Assignment ▸ Among the entries, which lines carry the string "wot毒舌妹bot"? Copy every one.

[Before-and-after change records]
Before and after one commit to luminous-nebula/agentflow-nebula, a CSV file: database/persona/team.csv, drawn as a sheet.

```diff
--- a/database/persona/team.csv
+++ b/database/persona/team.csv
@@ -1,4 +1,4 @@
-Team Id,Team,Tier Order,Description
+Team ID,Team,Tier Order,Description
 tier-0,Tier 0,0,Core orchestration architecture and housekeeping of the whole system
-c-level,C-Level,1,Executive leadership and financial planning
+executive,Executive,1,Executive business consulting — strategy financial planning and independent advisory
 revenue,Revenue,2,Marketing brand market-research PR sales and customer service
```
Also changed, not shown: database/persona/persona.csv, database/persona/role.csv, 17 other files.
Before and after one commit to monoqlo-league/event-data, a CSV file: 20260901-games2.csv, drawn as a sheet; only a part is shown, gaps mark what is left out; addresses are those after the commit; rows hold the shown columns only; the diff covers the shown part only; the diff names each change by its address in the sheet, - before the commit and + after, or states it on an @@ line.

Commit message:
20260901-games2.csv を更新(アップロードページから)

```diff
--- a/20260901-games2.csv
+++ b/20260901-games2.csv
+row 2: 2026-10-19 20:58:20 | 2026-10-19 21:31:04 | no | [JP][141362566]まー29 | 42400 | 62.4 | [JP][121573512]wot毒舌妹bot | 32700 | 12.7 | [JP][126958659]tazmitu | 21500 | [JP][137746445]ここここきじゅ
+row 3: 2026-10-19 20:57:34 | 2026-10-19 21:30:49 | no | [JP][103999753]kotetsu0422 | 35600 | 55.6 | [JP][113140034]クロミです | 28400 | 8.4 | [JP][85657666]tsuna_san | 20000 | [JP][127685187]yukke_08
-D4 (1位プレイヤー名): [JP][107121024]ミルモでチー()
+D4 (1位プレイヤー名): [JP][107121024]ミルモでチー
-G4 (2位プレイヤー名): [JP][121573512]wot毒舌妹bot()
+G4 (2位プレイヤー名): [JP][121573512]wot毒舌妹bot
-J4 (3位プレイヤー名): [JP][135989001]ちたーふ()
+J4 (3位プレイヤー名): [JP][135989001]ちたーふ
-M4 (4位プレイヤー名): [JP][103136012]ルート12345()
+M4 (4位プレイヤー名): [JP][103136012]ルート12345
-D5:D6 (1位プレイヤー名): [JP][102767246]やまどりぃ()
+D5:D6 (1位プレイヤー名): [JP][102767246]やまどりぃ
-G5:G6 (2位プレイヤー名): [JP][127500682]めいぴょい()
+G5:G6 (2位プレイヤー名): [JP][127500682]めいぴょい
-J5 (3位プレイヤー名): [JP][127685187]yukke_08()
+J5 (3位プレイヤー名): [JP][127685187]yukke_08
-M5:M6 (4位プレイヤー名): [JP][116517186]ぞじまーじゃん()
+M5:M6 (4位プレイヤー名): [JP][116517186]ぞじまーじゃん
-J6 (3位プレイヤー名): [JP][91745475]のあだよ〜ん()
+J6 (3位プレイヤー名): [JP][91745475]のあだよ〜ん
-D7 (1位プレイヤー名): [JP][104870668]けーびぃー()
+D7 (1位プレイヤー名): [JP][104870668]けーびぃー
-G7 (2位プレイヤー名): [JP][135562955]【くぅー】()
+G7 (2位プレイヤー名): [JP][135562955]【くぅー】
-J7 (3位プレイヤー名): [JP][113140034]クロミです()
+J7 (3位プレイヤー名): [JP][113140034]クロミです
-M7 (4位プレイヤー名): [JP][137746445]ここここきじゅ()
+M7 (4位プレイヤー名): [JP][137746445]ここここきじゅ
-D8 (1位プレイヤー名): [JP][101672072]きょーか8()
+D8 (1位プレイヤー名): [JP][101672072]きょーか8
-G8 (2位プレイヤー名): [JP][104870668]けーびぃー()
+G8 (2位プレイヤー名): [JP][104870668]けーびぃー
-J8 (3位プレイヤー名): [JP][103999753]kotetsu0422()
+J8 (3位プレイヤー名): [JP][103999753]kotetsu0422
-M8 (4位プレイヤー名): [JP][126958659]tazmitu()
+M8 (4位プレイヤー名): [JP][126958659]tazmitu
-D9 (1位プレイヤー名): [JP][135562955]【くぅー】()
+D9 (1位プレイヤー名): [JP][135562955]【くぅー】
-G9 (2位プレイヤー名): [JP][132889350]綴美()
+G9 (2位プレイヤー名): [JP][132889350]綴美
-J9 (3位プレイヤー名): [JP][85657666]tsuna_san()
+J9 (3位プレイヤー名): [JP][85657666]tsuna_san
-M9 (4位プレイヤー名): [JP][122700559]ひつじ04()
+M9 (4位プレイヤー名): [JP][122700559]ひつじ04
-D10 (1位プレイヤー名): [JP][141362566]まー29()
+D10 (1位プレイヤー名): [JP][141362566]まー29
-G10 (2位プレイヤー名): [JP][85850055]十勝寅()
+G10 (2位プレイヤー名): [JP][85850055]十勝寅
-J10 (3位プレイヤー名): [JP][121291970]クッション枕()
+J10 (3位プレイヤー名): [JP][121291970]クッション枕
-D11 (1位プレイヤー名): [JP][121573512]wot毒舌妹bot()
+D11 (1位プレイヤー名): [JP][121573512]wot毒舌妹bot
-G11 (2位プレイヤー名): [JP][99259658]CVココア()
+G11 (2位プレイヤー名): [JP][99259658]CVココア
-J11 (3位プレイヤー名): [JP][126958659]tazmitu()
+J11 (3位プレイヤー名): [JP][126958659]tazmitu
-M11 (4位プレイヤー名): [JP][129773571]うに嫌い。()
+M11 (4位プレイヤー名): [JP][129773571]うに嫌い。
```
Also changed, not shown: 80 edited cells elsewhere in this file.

Response below ▸
+row 2: 2026-10-19 20:58:20 | 2026-10-19 21:31:04 | no | [JP][141362566]まー29 | 42400 | 62.4 | [JP][121573512]wot毒舌妹bot | 32700 | 12.7 | [JP][126958659]tazmitu | 21500 | [JP][137746445]ここここきじゅ
-G4 (2位プレイヤー名): [JP][121573512]wot毒舌妹bot()
+G4 (2位プレイヤー名): [JP][121573512]wot毒舌妹bot
-D11 (1位プレイヤー名): [JP][121573512]wot毒舌妹bot()
+D11 (1位プレイヤー名): [JP][121573512]wot毒舌妹bot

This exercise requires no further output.